* Prompt: Without including any picture, repeat the records below exactly.

****************

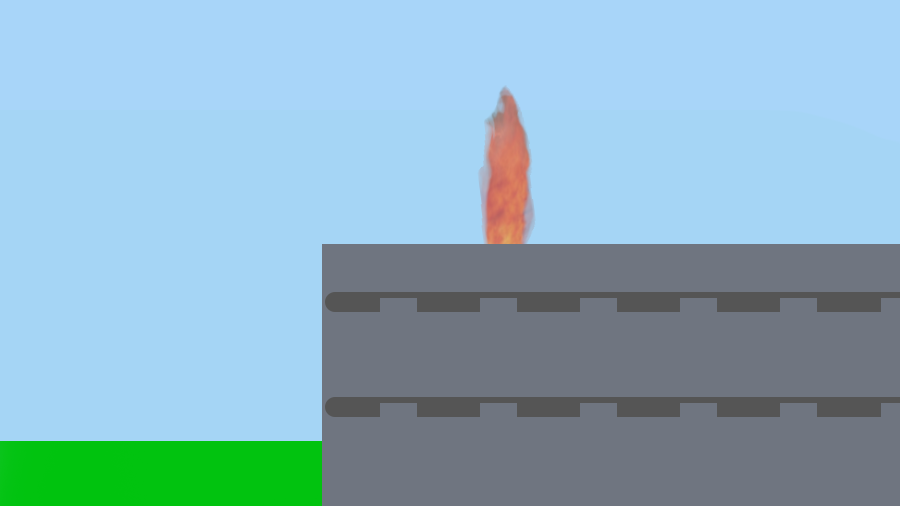
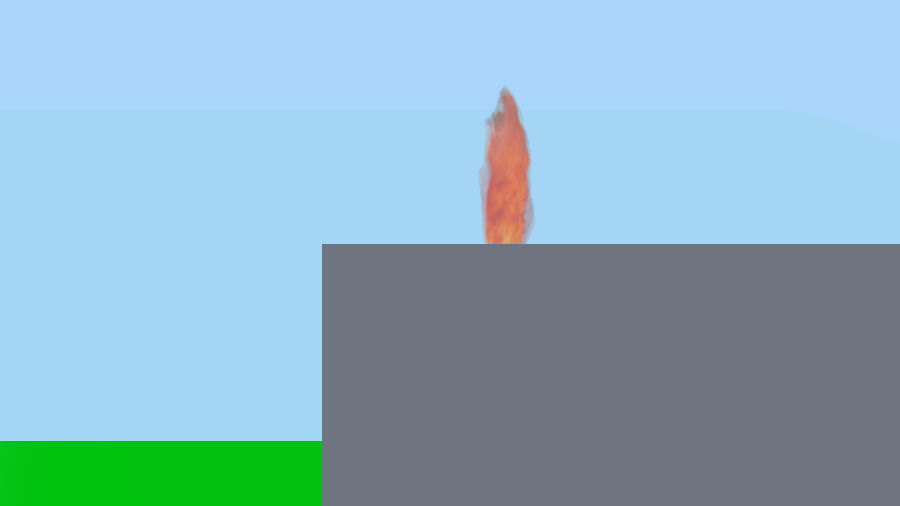
Removed windows from Flame Length graphics.  Changed keywords.

Changed region(s): [[0.3422, 0.7708, 1.0, 0.83], [0.3422, 0.5632, 1.0, 0.6225]]

diff --git a/index.html b/index.html
@@ -47,7 +47,7 @@
     
   </h1>
 	<div id="DocSubtitle"><span style="font-size:9px;line-height:80%">By Bob Bourgeois</span><br>
-	  <span style="font-size:.5rem;line-height:.2">1st draft 13Apr21&nbsp;&nbsp;&nbsp; Latest rev 3Mar23<br>Feedback/Qs roomfiresetc@gmail.com</span></div>
+	  <span style="font-size:.5rem;line-height:.2">1st draft 13Apr21&nbsp;&nbsp;&nbsp; Latest rev 4Mar23<br>Feedback/Qs roomfiresetc@gmail.com</span></div>
 	  
 	
 </header>	
@@ -61,14 +61,14 @@ gases.</p>
 	
 <p>Knockdown is <strong>not</strong> about absorbing all the fire's heat 
 	  <span class = "tooltip">(HRR).<span class="tooltipcontent"><span class="tooltiptext" >Heat Release Rate</span></span></span>
-&nbsp;  What matters is the surface area that water is hitting at the moment.&nbsp;  If that area goes out and does not reignite immediately, the stream can make progress by wetting more fuel.&nbsp; If you can make progress you can put the fire out.&nbsp; If most burning fuel surfaces can be painted with water, knockdown happens in seconds</p>
+&nbsp;  What matters is the surface area that water is hitting at the moment.&nbsp;  If that area goes out and does not reignite immediately, the stream can make progress by wetting more fuel.&nbsp; If you can make progress you can put the fire out.&nbsp; If most burning fuel surfaces can be painted with water, knockdown happens in seconds.</p>
 	
 <p>Two progress-related concepts go a little deeper:</p>
 	
 	<ul>
-		<li>The first is 
-			<span class = "tooltip"><strong>progress instability</strong><span class="tooltipcontent"><span class="tooltipimage"><img src="images/F2.gif" width="382" height="206" alt="Stability animation"/></span></span></span>
-		—how quickly the fire could grow back.&nbsp; If you imagine an interruption in water flow:&nbsp; <strong>stable</strong>  progress will persist after the water stops; <strong>unstable</strong> progress can quickly be lost (fire flashes back). </li>
+		<li>The first is <strong>progress instability</Strong>
+		<!--	<span class = "tooltip"><strong>progress instability</strong><span class="tooltipcontent"><span class="tooltipimage"><img src="images/F2.gif" width="382" height="206" alt="Stability animation"/></span></span></span>-->
+		— how quickly the fire could grow back.&nbsp; If you imagine an interruption in water flow:&nbsp; <strong>stable</strong>  progress will persist after the water stops; <strong>unstable</strong> progress can quickly be lost (fire flashes back). </li>
 		
 		<li>Water's progress will be stable on burning leaves and unstable on gasoline pool fires.&nbsp; Well-involved room fires live in between.&nbsp; <strong>Semi-stable</strong> progress persists for a short time.</li>
 		
@@ -146,7 +146,7 @@ gases.</p>
 	
 <footer>Copyright 2021, 2023 
  <span class = "tooltip">Robert J. Bourgeois<span class="tooltipcontent"><span class="tooltiptext" >Former District Fire Chief (FF 40 yrs),  former LLC owner (public safety case studies), BSME Columbia Univ</span></span></span>	 
-	---- <a href="https://twitter.com/RJB429" target="new">@RJB429</a><br><span style="font-size:.6rem">First draft 13Apr2021, Latest rev 21Feb2023&nbsp;&nbsp;&nbsp;&nbsp;&nbsp;   Feedback and questions welcome.  roomfiresetc gmail.com</span></footer>
+	---- <a href="https://twitter.com/RJB429" target="new">@RJB429</a><br><span style="font-size:.6rem">First draft 13Apr2021, Latest rev 4Mar2023&nbsp;&nbsp;&nbsp;&nbsp;&nbsp;   Feedback and questions welcome.  roomfiresetc gmail.com</span></footer>
 	
 </body>
 </html>

diff --git a/FlameLength.html b/FlameLength.html
@@ -51,7 +51,7 @@
 	
 </header>
 	
-<p>The best structural firefighters know a couple of  things about flame length.</p>	
+<p>The best structural firefighters know a few things about flame length.</p>	
 	
 <p>At building fires, flame length is a clue about how much <strong>airborne fuel</strong> 
 		<span class = "tooltip">(AF)<span class="tooltipcontent"><span class="tooltiptext" ><a href="#AFdef">Airborne fuels</a> include pyrolysis gases, partially burned fuels, vapors from liquids, and normally gaseous fuels.</span></span></span> 
@@ -65,13 +65,13 @@
 		<figcaption>&nbsp;&nbsp;&nbsp;&nbsp;&nbsp;&nbsp;&nbsp;&nbsp;&nbsp;&nbsp;&nbsp;&nbsp;&nbsp;&nbsp;&nbsp;&nbsp;Fig.1&nbsp;  Flame length</figcaption>
 		</figure></p>	
 
-<p>We notice a flame's length when it blows out a window or through a roof hole, but sometimes it's extending across a ceiling or the underside of a roof deck.&nbsp; The length of these sideways flames can be critical to the course of the incident.&nbsp; It may be how far the fire can reach to hurt someone.&nbsp; It may be how fast the fire can spread.&nbsp; It may also be the reason that knockdown is not happening.</p>
+<p>We notice a flame's size when it blows out a window or through a roof hole, but sometimes it's extending across a ceiling or the underside of a roof deck.&nbsp; The length of these sideways flames can be critical to the course of the incident.&nbsp; It may be how far the fire can reach to hurt someone.&nbsp; It may be how fast the fire can spread.&nbsp; It may also be the reason that knockdown is not happening.</p>
 	
 <p>
 		<span class = "tooltip">Stable or semi-stable<span class="tooltipcontent"><span class="tooltipimage">See <a href="Index.html">Room Fires etc</a><img src="images/F2.gif" width="382" height="206" alt="Stability animation"/></span></span></span> 
 	 progress against a fire comes from wetting surfaces that are producing fuel gases 
 		<span class = "tooltip">(pyrolysis).<span class="tooltipcontent"><span class="tooltiptext" >Heat-driven processes that produce fuel gases from solid and liquid fuels</span></span></span>
-	&nbsp; The catch is that long horizontal flames can have a sizeable area where pyrolysis isn't occuring.&nbsp; Water hitting that area does not reduce the production of AF.
+	&nbsp; The catch is that long horizontal flames can have a sizeable area where pyrolysis isn't occuring.&nbsp; Water hitting that area doesn't help much.
 </p>
 	
 <p>If a crew doesn't understand, they may chase the flame pointlessly and/or misread the problem as not enough GPM.</p>

diff --git a/PorchFires.html b/PorchFires.html
@@ -13,7 +13,7 @@
 <meta charset="utf-8">
 <meta name="viewport" content="width=device-width, initial-scale=1">
 <meta name="description" content="Fighting porch fires">
-<meta name="keywords" content="structural firefighting, porch fires, gpm, wetting fuel surfaces">	
+<meta name="keywords" content="porch fires, gpm, wetting fuel surfaces">	
 <title>Porch Fires etc</title>
 <link href="CSS/RoomFires.css" rel="stylesheet" type="text/css">
 <link rel="stylesheet" href="https://cdnjs.cloudflare.com/ajax/libs/font-awesome/4.7.0/css/font-awesome.min.css">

****************

* Solution:
Removed windows from Flame Length graphics.  Changed keywords.

Changed region(s): [[0.3422, 0.7708, 1.0, 0.83], [0.3422, 0.5632, 1.0, 0.6225]]

diff --git a/index.html b/index.html
@@ -47,7 +47,7 @@
     
   </h1>
 	<div id="DocSubtitle"><span style="font-size:9px;line-height:80%">By Bob Bourgeois</span><br>
-	  <span style="font-size:.5rem;line-height:.2">1st draft 13Apr21&nbsp;&nbsp;&nbsp; Latest rev 3Mar23<br>Feedback/Qs roomfiresetc@gmail.com</span></div>
+	  <span style="font-size:.5rem;line-height:.2">1st draft 13Apr21&nbsp;&nbsp;&nbsp; Latest rev 4Mar23<br>Feedback/Qs roomfiresetc@gmail.com</span></div>
 	  
 	
 </header>	
@@ -61,14 +61,14 @@ gases.</p>
 	
 <p>Knockdown is <strong>not</strong> about absorbing all the fire's heat 
 	  <span class = "tooltip">(HRR).<span class="tooltipcontent"><span class="tooltiptext" >Heat Release Rate</span></span></span>
-&nbsp;  What matters is the surface area that water is hitting at the moment.&nbsp;  If that area goes out and does not reignite immediately, the stream can make progress by wetting more fuel.&nbsp; If you can make progress you can put the fire out.&nbsp; If most burning fuel surfaces can be painted with water, knockdown happens in seconds</p>
+&nbsp;  What matters is the surface area that water is hitting at the moment.&nbsp;  If that area goes out and does not reignite immediately, the stream can make progress by wetting more fuel.&nbsp; If you can make progress you can put the fire out.&nbsp; If most burning fuel surfaces can be painted with water, knockdown happens in seconds.</p>
 	
 <p>Two progress-related concepts go a little deeper:</p>
 	
 	<ul>
-		<li>The first is 
-			<span class = "tooltip"><strong>progress instability</strong><span class="tooltipcontent"><span class="tooltipimage"><img src="images/F2.gif" width="382" height="206" alt="Stability animation"/></span></span></span>
-		—how quickly the fire could grow back.&nbsp; If you imagine an interruption in water flow:&nbsp; <strong>stable</strong>  progress will persist after the water stops; <strong>unstable</strong> progress can quickly be lost (fire flashes back). </li>
+		<li>The first is <strong>progress instability</Strong>
+		<!--	<span class = "tooltip"><strong>progress instability</strong><span class="tooltipcontent"><span class="tooltipimage"><img src="images/F2.gif" width="382" height="206" alt="Stability animation"/></span></span></span>-->
+		— how quickly the fire could grow back.&nbsp; If you imagine an interruption in water flow:&nbsp; <strong>stable</strong>  progress will persist after the water stops; <strong>unstable</strong> progress can quickly be lost (fire flashes back). </li>
 		
 		<li>Water's progress will be stable on burning leaves and unstable on gasoline pool fires.&nbsp; Well-involved room fires live in between.&nbsp; <strong>Semi-stable</strong> progress persists for a short time.</li>
 		
@@ -146,7 +146,7 @@ gases.</p>
 	
 <footer>Copyright 2021, 2023 
  <span class = "tooltip">Robert J. Bourgeois<span class="tooltipcontent"><span class="tooltiptext" >Former District Fire Chief (FF 40 yrs),  former LLC owner (public safety case studies), BSME Columbia Univ</span></span></span>	 
-	---- <a href="https://twitter.com/RJB429" target="new">@RJB429</a><br><span style="font-size:.6rem">First draft 13Apr2021, Latest rev 21Feb2023&nbsp;&nbsp;&nbsp;&nbsp;&nbsp;   Feedback and questions welcome.  roomfiresetc gmail.com</span></footer>
+	---- <a href="https://twitter.com/RJB429" target="new">@RJB429</a><br><span style="font-size:.6rem">First draft 13Apr2021, Latest rev 4Mar2023&nbsp;&nbsp;&nbsp;&nbsp;&nbsp;   Feedback and questions welcome.  roomfiresetc gmail.com</span></footer>
 	
 </body>
 </html>

diff --git a/FlameLength.html b/FlameLength.html
@@ -51,7 +51,7 @@
 	
 </header>
 	
-<p>The best structural firefighters know a couple of  things about flame length.</p>	
+<p>The best structural firefighters know a few things about flame length.</p>	
 	
 <p>At building fires, flame length is a clue about how much <strong>airborne fuel</strong> 
 		<span class = "tooltip">(AF)<span class="tooltipcontent"><span class="tooltiptext" ><a href="#AFdef">Airborne fuels</a> include pyrolysis gases, partially burned fuels, vapors from liquids, and normally gaseous fuels.</span></span></span> 
@@ -65,13 +65,13 @@
 		<figcaption>&nbsp;&nbsp;&nbsp;&nbsp;&nbsp;&nbsp;&nbsp;&nbsp;&nbsp;&nbsp;&nbsp;&nbsp;&nbsp;&nbsp;&nbsp;&nbsp;Fig.1&nbsp;  Flame length</figcaption>
 		</figure></p>	
 
-<p>We notice a flame's length when it blows out a window or through a roof hole, but sometimes it's extending across a ceiling or the underside of a roof deck.&nbsp; The length of these sideways flames can be critical to the course of the incident.&nbsp; It may be how far the fire can reach to hurt someone.&nbsp; It may be how fast the fire can spread.&nbsp; It may also be the reason that knockdown is not happening.</p>
+<p>We notice a flame's size when it blows out a window or through a roof hole, but sometimes it's extending across a ceiling or the underside of a roof deck.&nbsp; The length of these sideways flames can be critical to the course of the incident.&nbsp; It may be how far the fire can reach to hurt someone.&nbsp; It may be how fast the fire can spread.&nbsp; It may also be the reason that knockdown is not happening.</p>
 	
 <p>
 		<span class = "tooltip">Stable or semi-stable<span class="tooltipcontent"><span class="tooltipimage">See <a href="Index.html">Room Fires etc</a><img src="images/F2.gif" width="382" height="206" alt="Stability animation"/></span></span></span> 
 	 progress against a fire comes from wetting surfaces that are producing fuel gases 
 		<span class = "tooltip">(pyrolysis).<span class="tooltipcontent"><span class="tooltiptext" >Heat-driven processes that produce fuel gases from solid and liquid fuels</span></span></span>
-	&nbsp; The catch is that long horizontal flames can have a sizeable area where pyrolysis isn't occuring.&nbsp; Water hitting that area does not reduce the production of AF.
+	&nbsp; The catch is that long horizontal flames can have a sizeable area where pyrolysis isn't occuring.&nbsp; Water hitting that area doesn't help much.
 </p>
 	
 <p>If a crew doesn't understand, they may chase the flame pointlessly and/or misread the problem as not enough GPM.</p>

diff --git a/PorchFires.html b/PorchFires.html
@@ -13,7 +13,7 @@
 <meta charset="utf-8">
 <meta name="viewport" content="width=device-width, initial-scale=1">
 <meta name="description" content="Fighting porch fires">
-<meta name="keywords" content="structural firefighting, porch fires, gpm, wetting fuel surfaces">	
+<meta name="keywords" content="porch fires, gpm, wetting fuel surfaces">	
 <title>Porch Fires etc</title>
 <link href="CSS/RoomFires.css" rel="stylesheet" type="text/css">
 <link rel="stylesheet" href="https://cdnjs.cloudflare.com/ajax/libs/font-awesome/4.7.0/css/font-awesome.min.css">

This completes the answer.